Some of the biggest contributors to these numbers are the continual advancements in technology we are seeing before our eyes. A good example of this is the invention of the Apple Watch. It was created to track fitness data as accurately as possible – think heart rate sensors, accelerometers, and gyroscopes.
Today’s turbulent times have only increased the demand for fitness technology. With limitations on lockdowns and the growing concern for personal health, it is no surprise. So, let’s take a look at some of the trends in fitness tech these past few months and their implications.
The rise of digital, at-home workouts
Without immediate access to gyms, the dawn of virtual workouts is upon us. For example, Obé Fitness, an online workout platform, reports that they had “ten times more members” sign up in the first week of the lockdown alone. Similarly, virtual studios like Studio Bloom have also seen a 30% increase in new subscribers.
Besides your everyday fitness class, there are those who take it a step further by integrating more technology into the equation. FitnessAI is creating personalized home workouts with the power of artificial intelligence (AI). It has collected data from nearly six million workouts, and can create individual routines with the “best” number of reps, sets, and more depending on your specifications. Home Workouts by Fitness AI launched in the App Store last May.
Personalized training programs

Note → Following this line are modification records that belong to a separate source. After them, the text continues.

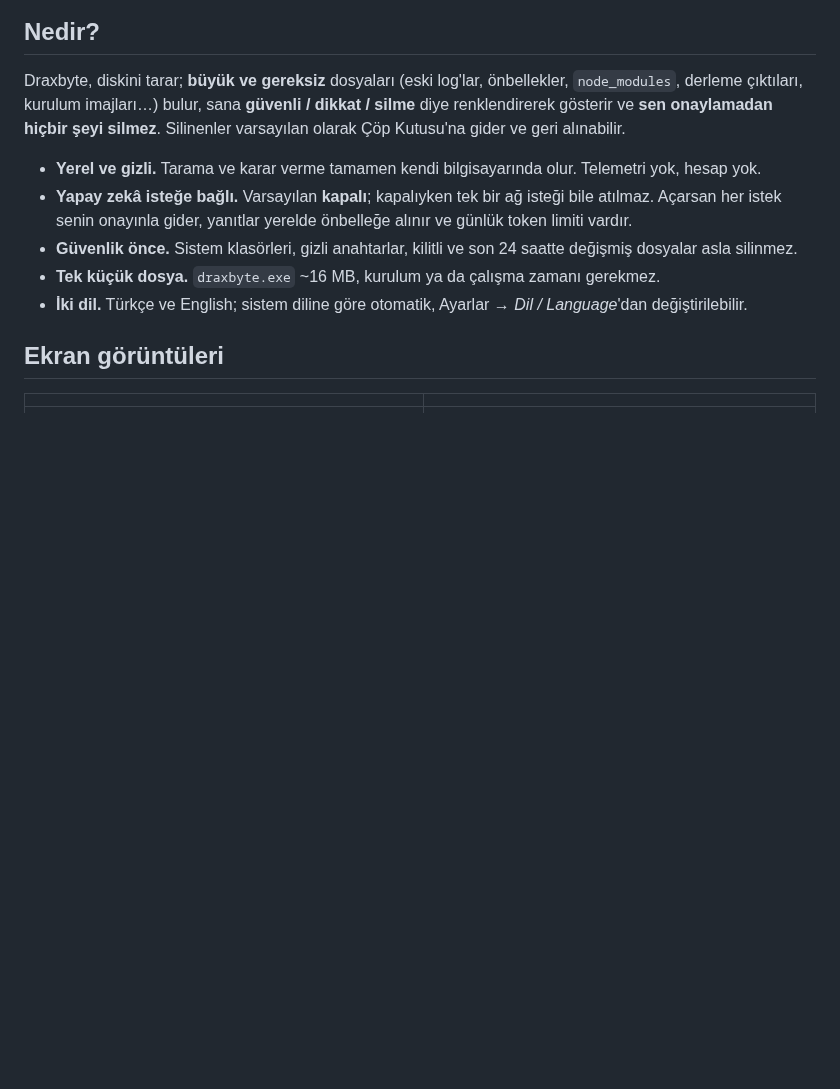
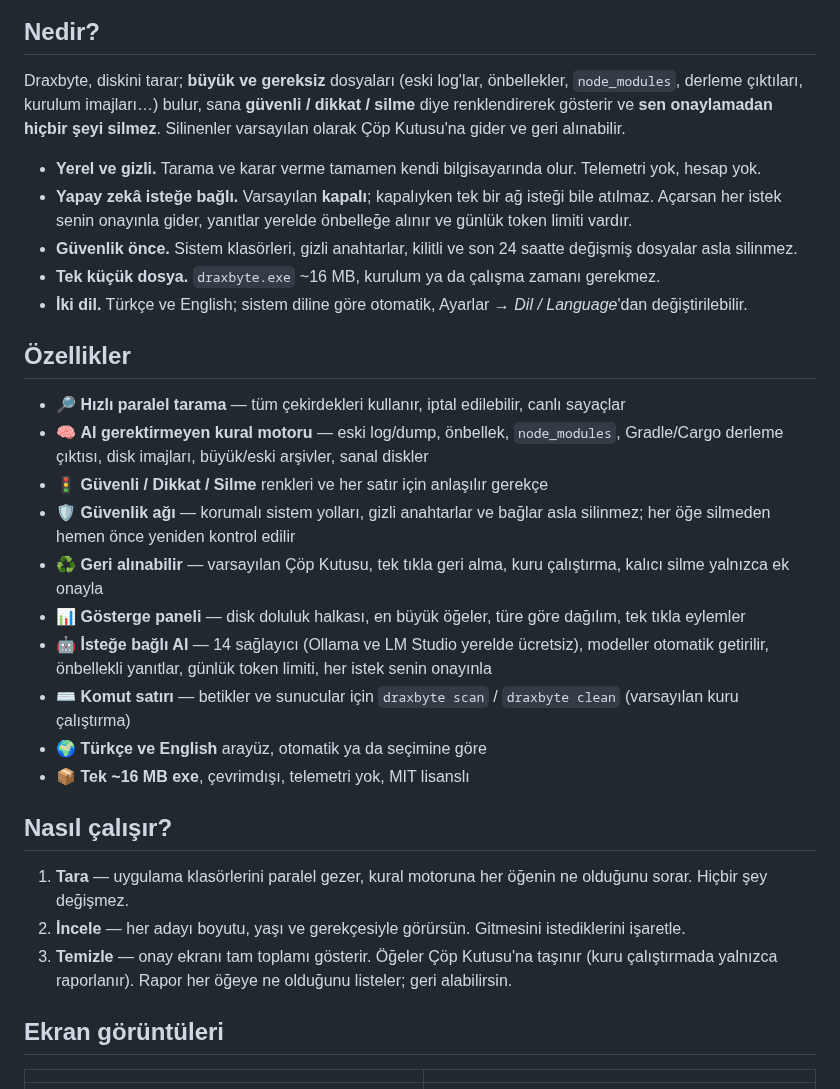
Before and after one commit to fatihkunak/Draxbyte, a Markdown page: README.md, the part around one of its changes. GitHub-like rendering; blank space fills up the shorter version.

```diff
--- a/README.md
+++ b/README.md
@@ -36,6 +36,25 @@ Draxbyte, diskini tarar; **büyük ve gereksiz** dosyaları (eski log'lar, önbe
 - **Tek küçük dosya.** `draxbyte.exe` ~16 MB, kurulum ya da çalışma zamanı gerekmez.
 - **İki dil.** Türkçe ve English; sistem diline göre otomatik, Ayarlar → *Dil / Language*'dan değiştirilebilir.
 
+## Özellikler
+
+- 🔎 **Hızlı paralel tarama** — tüm çekirdekleri kullanır, iptal edilebilir, canlı sayaçlar
+- 🧠 **AI gerektirmeyen kural motoru** — eski log/dump, önbellek, `node_modules`, Gradle/Cargo derleme çıktısı, disk imajları, büyük/eski arşivler, sanal diskler
+- 🚦 **Güvenli / Dikkat / Silme** renkleri ve her satır için anlaşılır gerekçe
+- 🛡️ **Güvenlik ağı** — korumalı sistem yolları, gizli anahtarlar ve bağlar asla silinmez; her öğe silmeden hemen önce yeniden kontrol edilir
+- ♻️ **Geri alınabilir** — varsayılan Çöp Kutusu, tek tıkla geri alma, kuru çalıştırma, kalıcı silme yalnızca ek onayla
+- 📊 **Gösterge paneli** — disk doluluk halkası, en büyük öğeler, türe göre dağılım, tek tıkla eylemler
+- 🤖 **İsteğe bağlı AI** — 14 sağlayıcı (Ollama ve LM Studio yerelde ücretsiz), modeller otomatik getirilir, önbellekli yanıtlar, günlük token limiti, her istek senin onayınla
+- ⌨️ **Komut satırı** — betikler ve sunucular için `draxbyte scan` / `draxbyte clean` (varsayılan kuru çalıştırma)
+- 🌍 **Türkçe ve English** arayüz, otomatik ya da seçimine göre
+- 📦 **Tek ~16 MB exe**, çevrimdışı, telemetri yok, MIT lisanslı
+
+## Nasıl çalışır?
+
+1. **Tara** — uygulama klasörlerini paralel gezer, kural motoruna her öğenin ne olduğunu sorar. Hiçbir şey değişmez.
+2. **İncele** — her adayı boyutu, yaşı ve gerekçesiyle görürsün. Gitmesini istediklerini işaretle.
+3. **Temizle** — onay ekranı tam toplamı gösterir. Öğeler Çöp Kutusu'na taşınır (kuru çalıştırmada yalnızca raporlanır). Rapor her öğeye ne olduğunu listeler; geri alabilirsin.
+
 ## Ekran görüntüleri
 
 | | |
```
Also changed, not shown: other parts of README.md (+20 -0 lines), .github/ISSUE_TEMPLATE/bug_report.md (added, +24 -0 lines), .github/ISSUE_TEMPLATE/feature_request.md (added, +15 -0 lines), CHANGELOG.md (added, +15 -0 lines), CONTRIBUTING.md (added, +33 -0 lines), README.en.md (+37 -0 lines), SECURITY.md (added, +20 -0 lines), docs/screenshots/en/about.png (added), docs/screenshots/en/settings-language.png (added), docs/screenshots/social-preview.png (added), 2 other files.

Aside from simply doing workouts on your own, another trend that popped up was the prevalence of online coaching. Indeed, the latest estimates show that the fitness industry has pivoted to digital platforms. This was done to appease their consumers who were stuck at home. However, they have more competition than just fellow trainers; they have to worry about machine-learning coaching apps, too. A popular example is The Freeletics Training Coach, also known as the “personal trainer in your pocket.” The Freeletics app observes your exercises, keeps track of your progress, and adapts its training to constantly challenge its users.
More accessible smartwatches
Wearables are expensive. However, this doesn’t stop people from purchasing them. Global smartwatch shipments have grown 20% over the past year. After all, without immediate access to certain equipment, many use smartwatches to track their workout performance on their own. Then again, these numbers could potentially grow higher if wearables were cheaper.
While there’s little that can be done for the wearable’s intricate hardware, Apple has found a way to be more cost-effective by replacing the smartwatch’s screen component. Today’s smartwatches use an OLED display—small light-emitting diodes made of organic carbon compounds. MicroLEDs, which Apple is looking into now, are entirely synthetic. This means that they’re much cheaper to produce. Compared to OLEDs, however, they need to dissipate heat more efficiently. Fortunately, incorporating metal core PCBs into the device solves the problems of thermal dissipation and structural integrity. It’s not ready for production, but it’s reassuring to see that there are significant strides being made.
Adoption of smart equipment
Then again, why dream of the gym when you can simply bring the gym into the safety of your own home? According to a report on Reuters, The NPD Group already witnessed a 130% rise in fitness equipment sales compared to a year ago. Similarly, demand is high for smart exercise equipment. Hydrorow, for instance, aims to deliver a full-body workout by recreating the rowing experience at home. The machine controls the drag while it tracks your “distance” and “speed.” Fight Camp introduced a similar resistance and tracking mechanism, but for boxing. In any case, there’s bound to be a technologically fueled device for every type of fitness preference.
Technology has made fitness activities more accessible and engaging, and it’s certainly evident through the examples above. The pandemic may have set us back in many aspects of our lives, but there’s no reason why personal wellness should suffer.